Study after study highlights
writing as a major skill that planning employers are looking for in new hires.
Two specific kinds of writing seem most challenging to beginning planners.
In coming weeks doctoral applications in planning are due. Why apply?
For professional planners, a PhD sometimes sounds interesting compared with doing a regular job in a municipality. Some designers remember studio professors who seemed to float into class, unprepared, for a few hours per week. Compared with the ups and downs of private design practice, this can seem quite appealing. Of course, some people genuinely like studying and research, want to make a contribution in that area, and have a flair for teaching.
For most planning programs in the U.S. this is the end of the semester. Having read literally hundreds of papers over the past few months I have reflected on the lessons of better papers for writing in planning.

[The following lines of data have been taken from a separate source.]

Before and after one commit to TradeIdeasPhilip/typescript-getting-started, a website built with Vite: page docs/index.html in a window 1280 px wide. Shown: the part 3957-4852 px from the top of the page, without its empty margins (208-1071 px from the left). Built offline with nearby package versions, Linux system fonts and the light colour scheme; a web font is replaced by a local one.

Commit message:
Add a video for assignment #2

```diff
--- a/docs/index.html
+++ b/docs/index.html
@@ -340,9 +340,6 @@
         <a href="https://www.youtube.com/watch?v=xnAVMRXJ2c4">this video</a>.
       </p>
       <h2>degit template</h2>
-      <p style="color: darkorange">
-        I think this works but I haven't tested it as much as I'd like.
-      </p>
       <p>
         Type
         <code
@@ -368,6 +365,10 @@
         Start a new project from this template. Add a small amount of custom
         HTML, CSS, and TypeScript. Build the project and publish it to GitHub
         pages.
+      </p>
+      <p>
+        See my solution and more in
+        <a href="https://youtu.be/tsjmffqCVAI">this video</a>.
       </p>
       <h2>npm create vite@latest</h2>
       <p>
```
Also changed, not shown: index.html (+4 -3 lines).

For many students graduate school is the time to learn how to write professional reports and memos. One of the skills many planning students seem eager to master is writing the content-free document. This kind of writing is a little tricky to do. Accordingly, in this last blog in my series on planning skills I provide tips on how to create sentences, paragraphs, and whole reports and PowerPoint presentations that convey the absolute minimum of important information.
Titles should never reveal the actual content of the report. This is the guideline I find easiest to follow myself.

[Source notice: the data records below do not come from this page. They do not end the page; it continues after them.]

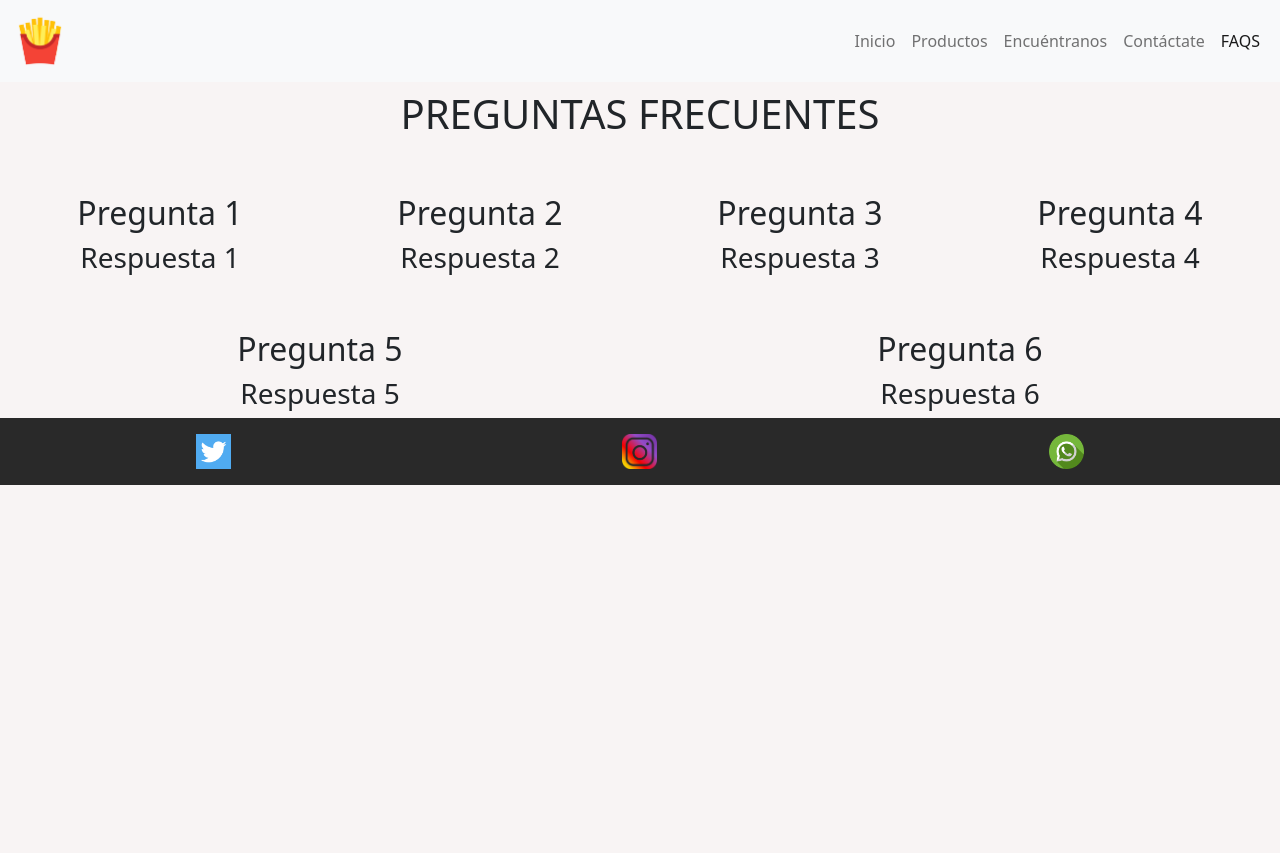
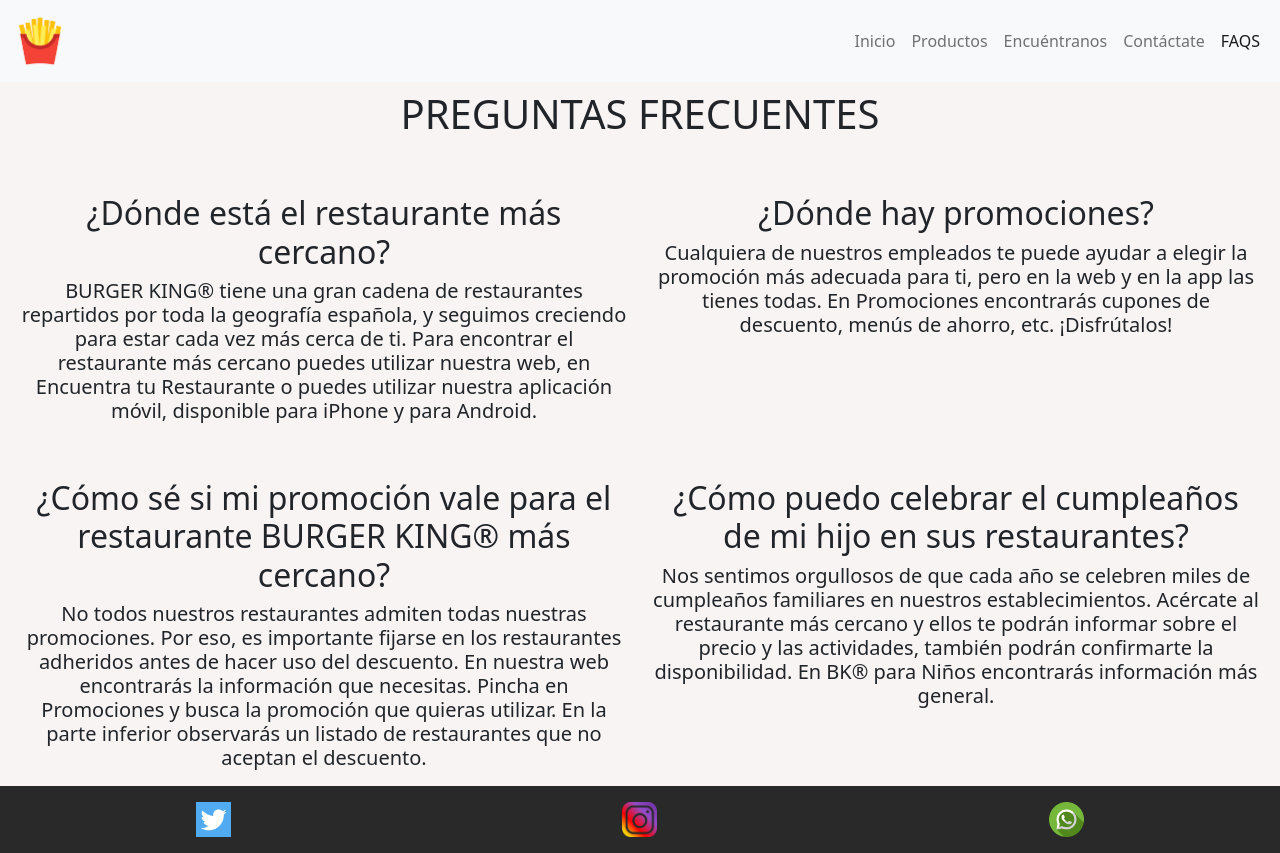
Before and after one commit to santiserral/Bootstrap-project, a plain HTML site: page pages/faqs.html in a window 1280 px wide. Before the commit the page ends 800 px from the top, so only its background shows below. Drawn offline with nearby package versions, Linux system fonts and the light colour scheme.

Commit message:
form done

```diff
--- a/pages/faqs.html
+++ b/pages/faqs.html
@@ -60,35 +60,50 @@
             <h1 class="m-2 text-center">PREGUNTAS FRECUENTES</h1>
         </header>
         <main>
-            <section class="text-center m-0 row">
-                <div class="mt-5 col-sm-6 col-md-3">
-                    <h2>Pregunta 1</h2>
-                    <h3>Respuesta 1</h3>
-                </div>
-
-                <div class="mt-5 col-sm-6 col-md-3">
-                    <h2>Pregunta 2</h2>
-                    <h3>Respuesta 2</h3>
-                </div>
-
-                <div class="mt-5 col-sm-6 col-md-3">
-                    <h2>Pregunta 3</h2>
-                    <h3>Respuesta 3</h3>
-                </div>
-
-                <div class="mt-5 col-sm-6 col-md-3">
-                    <h2>Pregunta 4</h2>
-                    <h3>Respuesta 4</h3>
+            <section class="text-center m-2 row">
+                <div class="mt-5 col-sm-6 col-md-6">
+                    <h2>¿Dónde está el restaurante más cercano?</h2>
+                    <h5>
+                        BURGER KING® tiene una gran cadena de restaurantes repartidos por toda la
+                        geografía española, y seguimos creciendo para estar cada vez más cerca de
+                        ti. Para encontrar el restaurante más cercano puedes utilizar nuestra web,
+                        en Encuentra tu Restaurante o puedes utilizar nuestra aplicación móvil,
+                        disponible para iPhone y para Android.
+                    </h5>
                 </div>
 
                 <div class="mt-5 col-sm-6 col-md-6">
-                    <h2>Pregunta 5</h2>
-                    <h3>Respuesta 5</h3>
+                    <h2>¿Dónde hay promociones?</h2>
+                    <h5>
+                        Cualquiera de nuestros empleados te puede ayudar a elegir la promoción más
+                        adecuada para ti, pero en la web y en la app las tienes todas. En
+                        Promociones encontrarás cupones de descuento, menús de ahorro, etc.
+                        ¡Disfrútalos!
+                    </h5>
                 </div>
 
                 <div class="mt-5 col-sm-6 col-md-6">
-                    <h2>Pregunta 6</h2>
-                    <h3>Respuesta 6</h3>
+                    <h2>
+                        ¿Cómo sé si mi promoción vale para el restaurante BURGER KING® más cercano?
+                    </h2>
+                    <h5>
+                        No todos nuestros restaurantes admiten todas nuestras promociones. Por eso,
+                        es importante fijarse en los restaurantes adheridos antes de hacer uso del
+                        descuento. En nuestra web encontrarás la información que necesitas. Pincha
+                        en Promociones y busca la promoción que quieras utilizar. En la parte
+                        inferior observarás un listado de restaurantes que no aceptan el descuento.
+                    </h5>
+                </div>
+
+                <div class="mt-5 col-sm-6 col-md-6">
+                    <h2>¿Cómo puedo celebrar el cumpleaños de mi hijo en sus restaurantes?</h2>
+                    <h5>
+                        Nos sentimos orgullosos de que cada año se celebren miles de cumpleaños
+                        familiares en nuestros establecimientos. Acércate al restaurante más cercano
+                        y ellos te podrán informar sobre el precio y las actividades, también podrán
+                        confirmarte la disponibilidad. En BK® para Niños encontrarás información más
+                        general.
+                    </h5>
                 </div>
             </section>
         </main>
@@ -97,5 +112,6 @@
             <img src="../assets/media/ig.jpg" alt="" />
             <img src="../assets/media/wsp.png" alt="" />
         </footer>
+        <script src="https://cdn.jsdelivr.net/npm/bootstrap@5.2.0-beta1/dist/js/bootstrap.min.js"></script>
     </body>
 </html>
```
Also changed, not shown: index.html (+1 -5 lines), pages/contactUs.html (+4 -8 lines), pages/findUs.html (+1 -5 lines), pages/products.html (+2 -6 lines), assets/media/pareja_feliz.jpg (deleted), 1 other file.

Terrorized by the literature is the title of a chapter of Howard Becker’s excellent book, Writing for Social Scientists (1986, Chicago). Whether through terror or misunderstanding, the literature review is one of the areas that students in planning find most confusing. While I have dealt with the literature review briefly in my blog on writing proposals, the tips below provide more detailed advice on how to compose a literature review and how to find important literature in the age of information overload.

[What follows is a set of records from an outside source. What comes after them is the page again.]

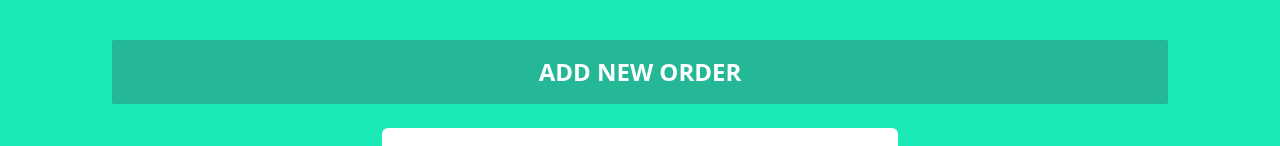
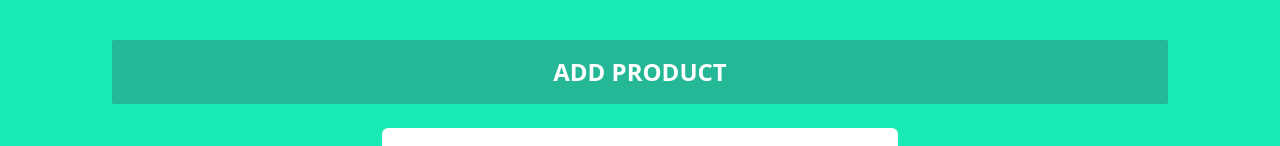
Before and after one commit to prashanta0234/buying-house-electron, a React (Create React App) app: page /add-products in a window 1280 px wide. Shown: the part 283-429 px from the top of the page. Built offline with nearby package versions, Linux system fonts and the light colour scheme.

Commit message:
somethiing

```diff
--- a/src/component/AddProduct/AddProduct.js
+++ b/src/component/AddProduct/AddProduct.js
@@ -1,40 +1,38 @@
-import React from 'react';
+import React from "react";
 import log from "../../images/logo/black.png";
-import Navbar from '../../shared/Navbar/Navbar';
+import Navbar from "../../shared/Navbar/Navbar";
 import { useRef } from "react";
 
 const AddProduct = () => {
-    const submitHendaler = async(e)=>{
+  const submitHendaler = async (e) => {
     e.preventDefault();
     let dat = new Date();
     let date = await dat.toDateString();
 
     const form = e.target;
-        const product_name =  form.product_name.value;
+    const product_name = form.product_name.value;
     const product_price = form.product_price.value;
     const quantity = form.quantity.value;
 
-        console.log(product_name,product_price,quantity)
-
-    }
+    console.log(product_name, product_price, quantity);
+  };
   return (
     <>
       <Navbar></Navbar>
       <div>
         <div className="px-12 md:px-28 py-12 bg-main container mx-auto mt-12 w-full rounded-sm flex flex-col items-center justify-center">
-
           <div className="flex justify-center">
             <img height="100px" width="300px" src={log} alt="" />
           </div>
           <div className="bg-neutral bg-opacity-30 text-center my-6 py-4 rounded-sm w-full">
-          <p className="font-bold text-2xl text-white ">ADD NEW ORDER</p>
+            <p className="font-bold text-2xl text-white ">ADD PRODUCT</p>
           </div>
 
           {/* input section */}
-        <form className='w-[70%] min-w-[400px]' onSubmit={submitHendaler}>
+          <form className="w-[70%] min-w-[400px]" onSubmit={submitHendaler}>
             <div className="lg:px-28">
               <div className="flex flex-col ">
-              <div className='flex flex-col gap-8'>
+                <div className="flex flex-col gap-8">
                   <input
                     className="py-4 rounded-md px-4 placeholder:text-md focus:text-md outline-none"
                     type="text"
```
Lines whose indentation alone changed are shown as unchanged.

What do planners do? Last month I highlighted the findingsof several surveys of planners aiming to identify core skills for theworkplace. They highlight the importance of skills in communication,information analysis and synthesis, political savvy, and basic workplacecompetencies and attitudes. In all these surveys, however, the ability to writewell is at or near the top.